Jul 28 • 1HR 20M

S1E22: Interview with Robert Michael, Professor Emeritus at University of Chicago

 
1.0×
0:00
-1:20:24
Open in playerListen on);
The Mixtape with Scott is a podcast in which Scott Cunningham, an economist and professor, interviews people in areas he finds interesting. Those areas are, respectively, causal inference, economists in the tech sector, economics and public policy commentary (including drug policy) and the Nobel Laureate Gary Becker's former students. He tries to travel back in time with his guests to listen and hear their stories before then talking with them about topics they care about now.
Episode details
Comments

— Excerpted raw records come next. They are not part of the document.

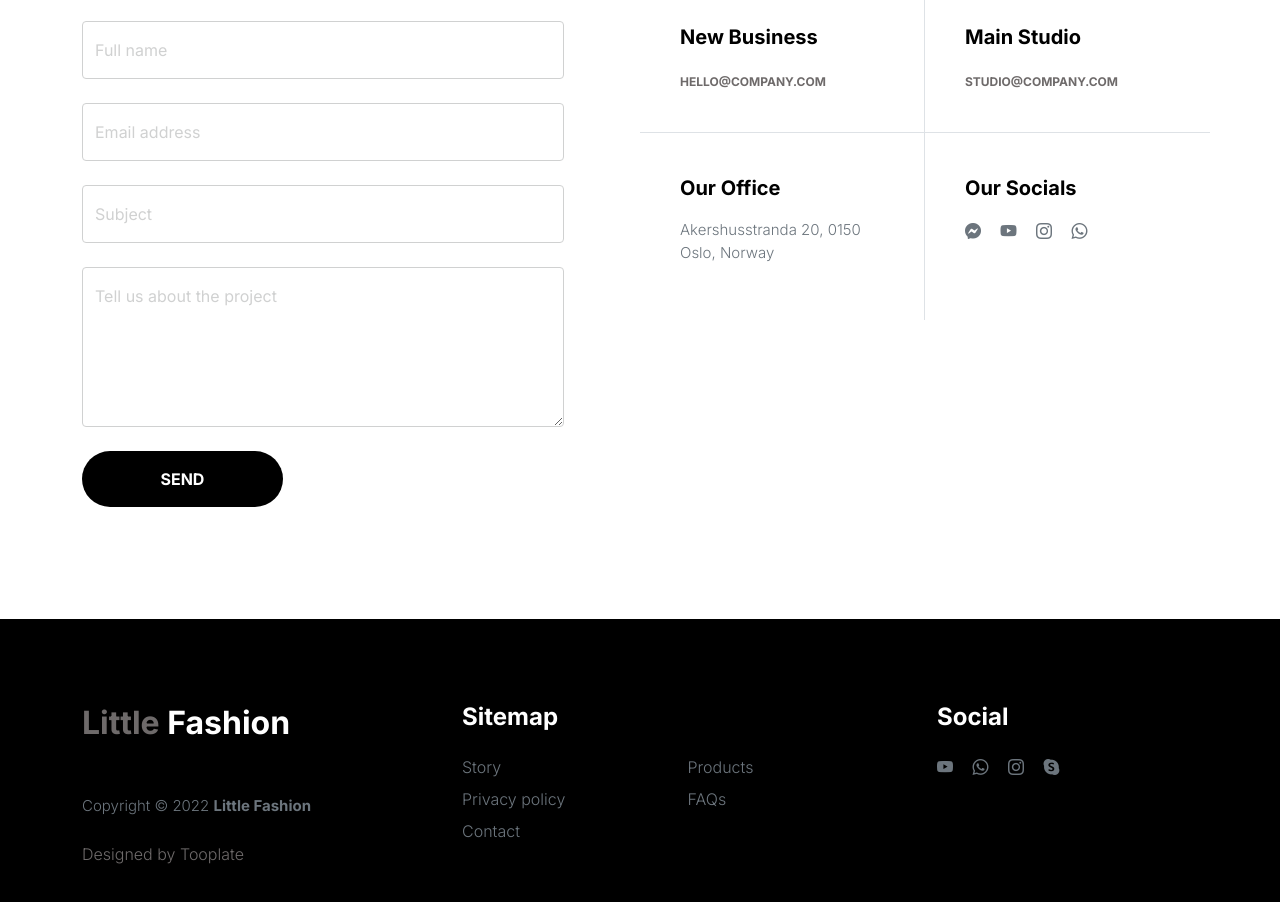
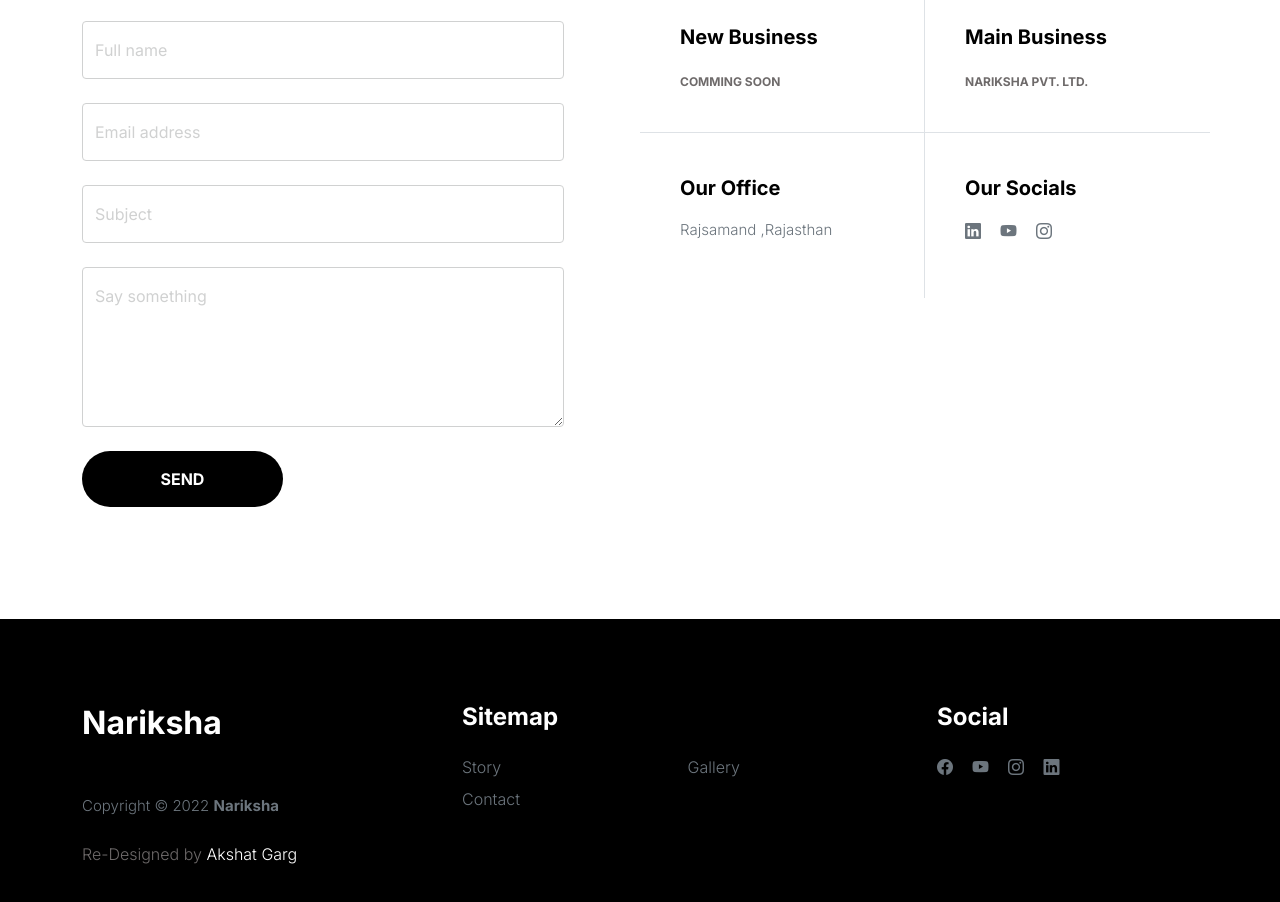
Before and after one commit to akshat0786/nariksha-website, a plain HTML site: page contact.html in a window 1280 px wide. Shown: the part 746-1648 px from the top of the page. Drawn offline with Linux system fonts and the light colour scheme.

Commit message:
Completed contact page

```diff
--- a/contact.html
+++ b/contact.html
@@ -7,7 +7,7 @@
         <meta name="description" content="">
         <meta name="author" content="">
 
-        <title>Tooplate's Little Fashion - Contact Page</title>
+        <title>Nariksha Contact Page</title>
 
         <!-- CSS FILES -->
         <link rel="preconnect" href="https://fonts.googleapis.com">
@@ -23,13 +23,7 @@
 
         <link href="css/tooplate-little-fashion.css" rel="stylesheet">
 
-<!--
 
-Tooplate 2127 Little Fashion
-
-https://www.tooplate.com/view/2127-little-fashion
-
--->
     </head>
 
     <body>
@@ -49,13 +43,13 @@ https://www.tooplate.com/view/2127-little-fashion
                     </button>
 
                     <a class="navbar-brand" href="index.html">
-                        <strong><span>Little</span> Fashion</strong>
+                        <strong><span>Nariksha</span></strong>
                     </a>
 
                     <div class="d-lg-none">
-                        <a href="sign-in.html" class="bi-person custom-icon me-3"></a>
+                        <a href="#" class="bi-person custom-icon me-3"></a>
 
-                        <a href="product-detail.html" class="bi-bag custom-icon"></a>
+                        <a href="#" class="bi-bag custom-icon"></a>
                     </div>
 
                     <div class="collapse navbar-collapse" id="navbarNav">
@@ -69,7 +63,7 @@ https://www.tooplate.com/view/2127-little-fashion
                             </li>
 
                             <li class="nav-item">
-                                <a class="nav-link" href="products.html">Products</a>
+                                <a class="nav-link" href="products.html">Gallery</a>
                             </li>
 
                             <li class="nav-item">
@@ -82,9 +76,9 @@ https://www.tooplate.com/view/2127-little-fashion
                         </ul>
 
                         <div class="d-none d-lg-block">
-                            <a href="sign-in.html" class="bi-person custom-icon me-3"></a>
+                            <a href="#" class="bi-person custom-icon me-3"></a>
 
-                            <a href="product-detail.html" class="bi-bag custom-icon"></a>
+                            <a href="#" class="bi-bag custom-icon"></a>
                         </div>
                     </div>
                 </div>
@@ -136,7 +130,7 @@ https://www.tooplate.com/view/2127-little-fashion
                                 <div class="form-floating mb-4">
                                     <textarea id="message" name="message" class="form-control" placeholder="Leave a comment here" required style="height: 160px"></textarea>
 
-                                    <label for="message">Tell us about the project</label>
+                                    <label for="message">Say something</label>
                                 </div>
 
                                 <div class="col-lg-5 col-6">
@@ -150,17 +144,17 @@ https://www.tooplate.com/view/2127-little-fashion
                                 <div class="col-6 border-end contact-info">
                                     <h6 class="mb-3">New Business</h6>
 
-                                    <a href="mailto:hello@company.com" class="custom-link">
-                                        hello@company.com
+                                    <a href="#" class="custom-link">
+                                        comming soon
                                         <i class="bi-arrow-right ms-2"></i>
                                     </a>
                                 </div>
 
                                 <div class="col-6 contact-info">
-                                	<h6 class="mb-3">Main Studio</h6>
+                                	<h6 class="mb-3">Main Business</h6>
 
-                                    <a href="mailto:studio@company.com" class="custom-link">
-                                        studio@company.com
+                                    <a href="#" class="custom-link">
+                                        Nariksha Pvt. Ltd.
                                         <i class="bi-arrow-right ms-2"></i>
                                     </a>
                                 </div>
@@ -168,7 +162,7 @@ https://www.tooplate.com/view/2127-little-fashion
                                 <div class="col-6 border-top border-end contact-info">
                                     <h6 class="mb-3">Our Office</h6>
 
-                                    <p class="text-muted">Akershusstranda 20, 0150 Oslo, Norway</p>
+                                    <p class="text-muted">Rajsamand ,Rajasthan</p>
                                 </div>
 
                                 <div class="col-6 border-top contact-info">
@@ -176,13 +170,13 @@ https://www.tooplate.com/view/2127-little-fashion
 
                                     <ul class="social-icon">
 
-                                        <li><a href="#" class="social-icon-link bi-messenger"></a></li>
+                                        <li><a href="https://www.linkedin.com/company/nariksha-pads-private-limited" class="social-icon-link bi-linkedin"></a></li>
 
-                                        <li><a href="#" class="social-icon-link bi-youtube"></a></li>
+                                        <li><a href="https://www.youtube.com/watch?v=uLE4EBGQSH0" class="social-icon-link bi-youtube"></a></li>
 
-                                        <li><a href="#" class="social-icon-link bi-instagram"></a></li>
+                                        <li><a href="https://instagram.com/nariksha_?igshid=et4wv2edpy2i" class="social-icon-link bi-instagram"></a></li>
 
-                                        <li><a href="#" class="social-icon-link bi-whatsapp"></a></li>
+                                        <li><a href="#" class="social-icon-link bi-fac"></a></li>
                                     </ul>
                                 </div>
                             </div>
@@ -198,10 +192,12 @@ https://www.tooplate.com/view/2127-little-fashion
                 <div class="row">
 
                     <div class="col-lg-3 col-10 me-auto mb-4">
-                        <h4 class="text-white mb-3"><a href="index.html">Little</a> Fashion</h4>
-                        <p class="copyright-text text-muted mt-lg-5 mb-4 mb-lg-0">Copyright © 2022 <strong>Little Fashion</strong></p>
+                        <h4 class="text-white mb-3"><a class="narik" href="index.html">Nariksha</a></h4>
+                        <p class="copyright-text text-muted mt-lg-5 mb-4 mb-lg-0">Copyright © 2022 <strong>Nariksha</strong>
+                        </p>
                         <br>
-                        <p class="copyright-text">Designed by <a href="https://www.tooplate.com/" target="_blank">Tooplate</a></p>
+                        <p class="copyright-text">Re-Designed by <a class="narik" href="https://www.linkedin.com/in/akshat0786/
+                                " target="_blank">Akshat Garg</a></p>
                     </div>
 
                     <div class="col-lg-5 col-8">
@@ -210,13 +206,13 @@ https://www.tooplate.com/view/2127-little-fashion
                         <ul class="footer-menu d-flex flex-wrap">
                             <li class="footer-menu-item"><a href="about.html" class="footer-menu-link">Story</a></li>
 
-                            <li class="footer-menu-item"><a href="#" class="footer-menu-link">Products</a></li>
+                            <li class="footer-menu-item"><a href="products.html" class="footer-menu-link">Gallery</a></li>
 
-                            <li class="footer-menu-item"><a href="#" class="footer-menu-link">Privacy policy</a></li>
+                            <!-- <li class="footer-menu-item"><a href="#" class="footer-menu-link">Privacy policy</a></li> -->
 
-                            <li class="footer-menu-item"><a href="#" class="footer-menu-link">FAQs</a></li>
+                            <!-- <li class="footer-menu-item"><a href="#" class="footer-menu-link">FAQs</a></li> -->
 
-                            <li class="footer-menu-item"><a href="#" class="footer-menu-link">Contact</a></li>
+                            <li class="footer-menu-item"><a href="contact.html" class="footer-menu-link">Contact</a></li>
                         </ul>
                     </div>
 
@@ -225,13 +221,17 @@ https://www.tooplate.com/view/2127-little-fashion
 
                         <ul class="social-icon">
 
-                            <li><a href="#" class="social-icon-link bi-youtube"></a></li>
+                            <li><a href="https://www.facebook.com/Nariksha-101532351928722/"
+                                    class="social-icon-link bi-facebook"></a></li>
 
-                            <li><a href="#" class="social-icon-link bi-whatsapp"></a></li>
+                            <li><a href="https://www.youtube.com/watch?v=uLE4EBGQSH0"
+                                    class="social-icon-link bi-youtube"></a></li>
 
-                            <li><a href="#" class="social-icon-link bi-instagram"></a></li>
+                            <li><a href="https://instagram.com/nariksha_?igshid=et4wv2edpy2i "
+                                    class="social-icon-link bi-instagram"></a></li>
 
-                            <li><a href="#" class="social-icon-link bi-skype"></a></li>
+                            <li><a href="https://www.linkedin.com/company/nariksha-pads-private-limited"
+                                    class="social-icon-link bi-linkedin"></a></li>
                         </ul>
                     </div>
 
```
Also changed, not shown: index.html (+1 -1 lines).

Robert Michael, professor emeritus at University of Chicago, was a student of Nobel laureate Gary Becker from a productive period when Becker was at Columbia up through the late 1960s and in this interview shares a bit of why that time was so special. As you may recall, I have been doing my only little “mixtape” about Becker’s students and previously interviewed Bob’s old classmate and longtime friend, Mike Grossman. Bob describes a lot about the secret sauce that made Columbia such a special time for people like him, Mike, Bill and Elizabeth Landes, Isaac Ehrlich and many others. It wasn’t merely the chance to be mentored by Becker according to Bob; it was also Jacob Mincer and how complementary those two were — yin and yang, theory and empirical rigor. Bob would go on to helping shape the profession, not merely through his wonderful scholarship, but also through his overseeing of numerous important panel and cross-sectional datasets. The two with which I am most familiar are the National Longitudinal Survey of Youth 1997, which I wrote my dissertation on, and the National Health and Social Life Survey, a 1992 survey which was the first representative survey of adult American sexual behavior.

He co-authored two books about sex in fact — one entitled The Social Organization of Sexuality and Sex in America. Both of these books document the sexual practices of adult Americans from that early 1992 period, riding on the crest of the AIDS epidemic and helping us better understand the basic facts about sex in America. I think you will be deeply moved, though, listening to Bob describe the lengths to which they at NORC went to talk to respondents and learn about their sexual behavior was stunning and not surprising. He notes that some respondents wept during the survey because, as they said, they had literally never talked to anyone about some of these important parts of their lives, some not even their own spouses, therapists or doctors. And yet Bob had with his team at NORC created such a safe, compassionate and respectful environment that not only could he ask intimate questions to strangers, but in fact have a nearly 90% response rate of people willing to share. A true model of science — curious, careful and compassionate.